** Task input follows **

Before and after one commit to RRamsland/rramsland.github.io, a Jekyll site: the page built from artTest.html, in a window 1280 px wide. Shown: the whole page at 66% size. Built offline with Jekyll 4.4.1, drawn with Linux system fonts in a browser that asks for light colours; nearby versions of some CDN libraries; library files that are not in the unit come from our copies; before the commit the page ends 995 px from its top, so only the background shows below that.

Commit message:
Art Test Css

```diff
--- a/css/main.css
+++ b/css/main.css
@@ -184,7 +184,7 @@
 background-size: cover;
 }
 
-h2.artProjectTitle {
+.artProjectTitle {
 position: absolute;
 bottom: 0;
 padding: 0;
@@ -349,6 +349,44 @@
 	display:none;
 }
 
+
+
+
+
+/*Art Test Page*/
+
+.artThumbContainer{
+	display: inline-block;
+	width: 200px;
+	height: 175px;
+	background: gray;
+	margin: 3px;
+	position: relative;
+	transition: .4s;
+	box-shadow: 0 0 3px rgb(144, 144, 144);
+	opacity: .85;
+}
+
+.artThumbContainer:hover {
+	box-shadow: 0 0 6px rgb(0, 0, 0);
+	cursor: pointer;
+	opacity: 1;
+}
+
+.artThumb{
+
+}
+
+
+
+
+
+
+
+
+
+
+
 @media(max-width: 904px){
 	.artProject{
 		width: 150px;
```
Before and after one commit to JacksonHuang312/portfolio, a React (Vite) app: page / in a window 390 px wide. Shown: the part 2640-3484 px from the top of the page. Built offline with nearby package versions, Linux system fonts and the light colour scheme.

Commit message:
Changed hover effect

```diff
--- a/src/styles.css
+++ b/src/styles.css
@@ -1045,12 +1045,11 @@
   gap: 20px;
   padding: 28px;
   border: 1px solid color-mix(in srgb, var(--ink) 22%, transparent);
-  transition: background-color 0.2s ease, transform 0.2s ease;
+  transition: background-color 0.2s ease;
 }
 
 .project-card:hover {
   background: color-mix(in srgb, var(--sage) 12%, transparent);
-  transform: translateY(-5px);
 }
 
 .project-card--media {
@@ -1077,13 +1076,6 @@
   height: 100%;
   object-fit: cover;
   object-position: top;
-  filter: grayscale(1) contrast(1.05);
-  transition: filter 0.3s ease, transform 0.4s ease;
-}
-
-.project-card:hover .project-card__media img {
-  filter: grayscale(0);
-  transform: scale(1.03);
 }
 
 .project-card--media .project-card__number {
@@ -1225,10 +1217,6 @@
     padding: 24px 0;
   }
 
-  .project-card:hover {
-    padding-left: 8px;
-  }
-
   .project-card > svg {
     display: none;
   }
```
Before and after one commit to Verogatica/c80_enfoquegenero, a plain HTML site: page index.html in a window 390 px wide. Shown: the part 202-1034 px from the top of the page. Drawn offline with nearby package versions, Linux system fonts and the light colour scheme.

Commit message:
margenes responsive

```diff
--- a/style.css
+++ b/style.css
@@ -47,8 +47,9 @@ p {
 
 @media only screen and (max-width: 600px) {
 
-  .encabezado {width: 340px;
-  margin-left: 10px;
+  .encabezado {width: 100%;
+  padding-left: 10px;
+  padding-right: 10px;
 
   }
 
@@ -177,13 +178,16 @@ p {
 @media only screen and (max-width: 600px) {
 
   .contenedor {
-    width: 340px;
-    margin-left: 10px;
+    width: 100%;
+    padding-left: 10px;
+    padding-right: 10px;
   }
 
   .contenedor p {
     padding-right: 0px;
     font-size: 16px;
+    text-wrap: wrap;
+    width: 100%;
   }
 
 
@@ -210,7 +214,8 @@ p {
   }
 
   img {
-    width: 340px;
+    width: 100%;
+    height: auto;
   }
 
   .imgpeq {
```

** End of Task input **

→ **Exercise requirements**
Lines above with "light" in them are the ones to copy.

→ **Written response**
Before and after one commit to RRamsland/rramsland.github.io, a Jekyll site: the page built from artTest.html, in a window 1280 px wide. Shown: the whole page at 66% size. Built offline with Jekyll 4.4.1, drawn with Linux system fonts in a browser that asks for light colours; nearby versions of some CDN libraries; library files that are not in the unit come from our copies; before the commit the page ends 995 px from its top, so only the background shows below that.
Before and after one commit to JacksonHuang312/portfolio, a React (Vite) app: page / in a window 390 px wide. Shown: the part 2640-3484 px from the top of the page. Built offline with nearby package versions, Linux system fonts and the light colour scheme.
Before and after one commit to Verogatica/c80_enfoquegenero, a plain HTML site: page index.html in a window 390 px wide. Shown: the part 202-1034 px from the top of the page. Drawn offline with nearby package versions, Linux system fonts and the light colour scheme.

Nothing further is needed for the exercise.